A key component to the gig economy is the freelancer’s involvement on digital or online platforms.

For example, an individual selling crafts through an online retailer, such as Etsy, is a part of the gig economy. But if that individual were to sell the same crafts exclusively at in-person markets, they would be excluded.

This same study estimates the gig economy to be approximately $204 billion USD in annual Gross Volume (GV) in 2018.

Of this some $204 billion, about two-thirds is paid directly to freelancers offering their goods or services. The rest is either collected as commission by the digital platform or distributed to third parties in the gig ecosystem, such as restaurant partners in food delivery services.

Because a majority of GV comes from platforms that are relatively new to the market, the outlook for continued industry expansion is positive. Gig platforms are projected to continue extending their operations regionally and offer a greater diversity of services to customers, thus enabling the industry to expand and mature. 

The projected growth of the gig economy is expected to be approximately 123% over the next five years. Societal trends drive this expansion and new, innovative solutions offered by the gig economy are driven by consumer demand.

The increasing supply of gig economy freelancers offering their services to gig platforms is motivated by the following factors: 

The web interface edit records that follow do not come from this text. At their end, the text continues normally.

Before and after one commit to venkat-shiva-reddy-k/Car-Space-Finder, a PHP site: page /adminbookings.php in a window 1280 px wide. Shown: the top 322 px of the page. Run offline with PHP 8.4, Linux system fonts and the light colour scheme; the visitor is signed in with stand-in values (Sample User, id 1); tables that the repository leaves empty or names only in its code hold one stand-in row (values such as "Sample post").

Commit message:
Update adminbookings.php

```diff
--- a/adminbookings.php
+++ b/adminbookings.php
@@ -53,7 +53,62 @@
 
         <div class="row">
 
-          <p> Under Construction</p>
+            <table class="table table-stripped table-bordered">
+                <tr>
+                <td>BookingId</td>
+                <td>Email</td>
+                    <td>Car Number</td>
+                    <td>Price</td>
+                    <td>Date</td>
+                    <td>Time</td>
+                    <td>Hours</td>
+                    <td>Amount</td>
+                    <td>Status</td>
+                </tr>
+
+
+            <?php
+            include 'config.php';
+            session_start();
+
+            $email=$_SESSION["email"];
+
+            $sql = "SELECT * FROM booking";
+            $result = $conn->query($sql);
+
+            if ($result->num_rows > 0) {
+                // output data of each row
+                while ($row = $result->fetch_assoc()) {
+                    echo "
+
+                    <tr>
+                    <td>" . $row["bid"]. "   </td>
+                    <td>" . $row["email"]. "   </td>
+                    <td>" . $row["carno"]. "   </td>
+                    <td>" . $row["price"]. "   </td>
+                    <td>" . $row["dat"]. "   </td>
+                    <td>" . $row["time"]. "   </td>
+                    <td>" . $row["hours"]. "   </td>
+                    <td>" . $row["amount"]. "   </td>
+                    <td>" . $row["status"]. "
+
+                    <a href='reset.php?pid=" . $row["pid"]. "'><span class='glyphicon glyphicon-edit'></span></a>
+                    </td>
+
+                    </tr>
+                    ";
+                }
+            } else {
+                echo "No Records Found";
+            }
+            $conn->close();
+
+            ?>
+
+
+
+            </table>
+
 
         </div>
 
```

  • Social attitudes about the sharing of personal items are now more normalized and accepted
  • Increasing digitization rates and internet access in underserved regions is expanding the number of eligible gig freelancers 
  • A cultural shift toward embracing a flexible work-life environment is altering the working population’s expectations of a typical work schedule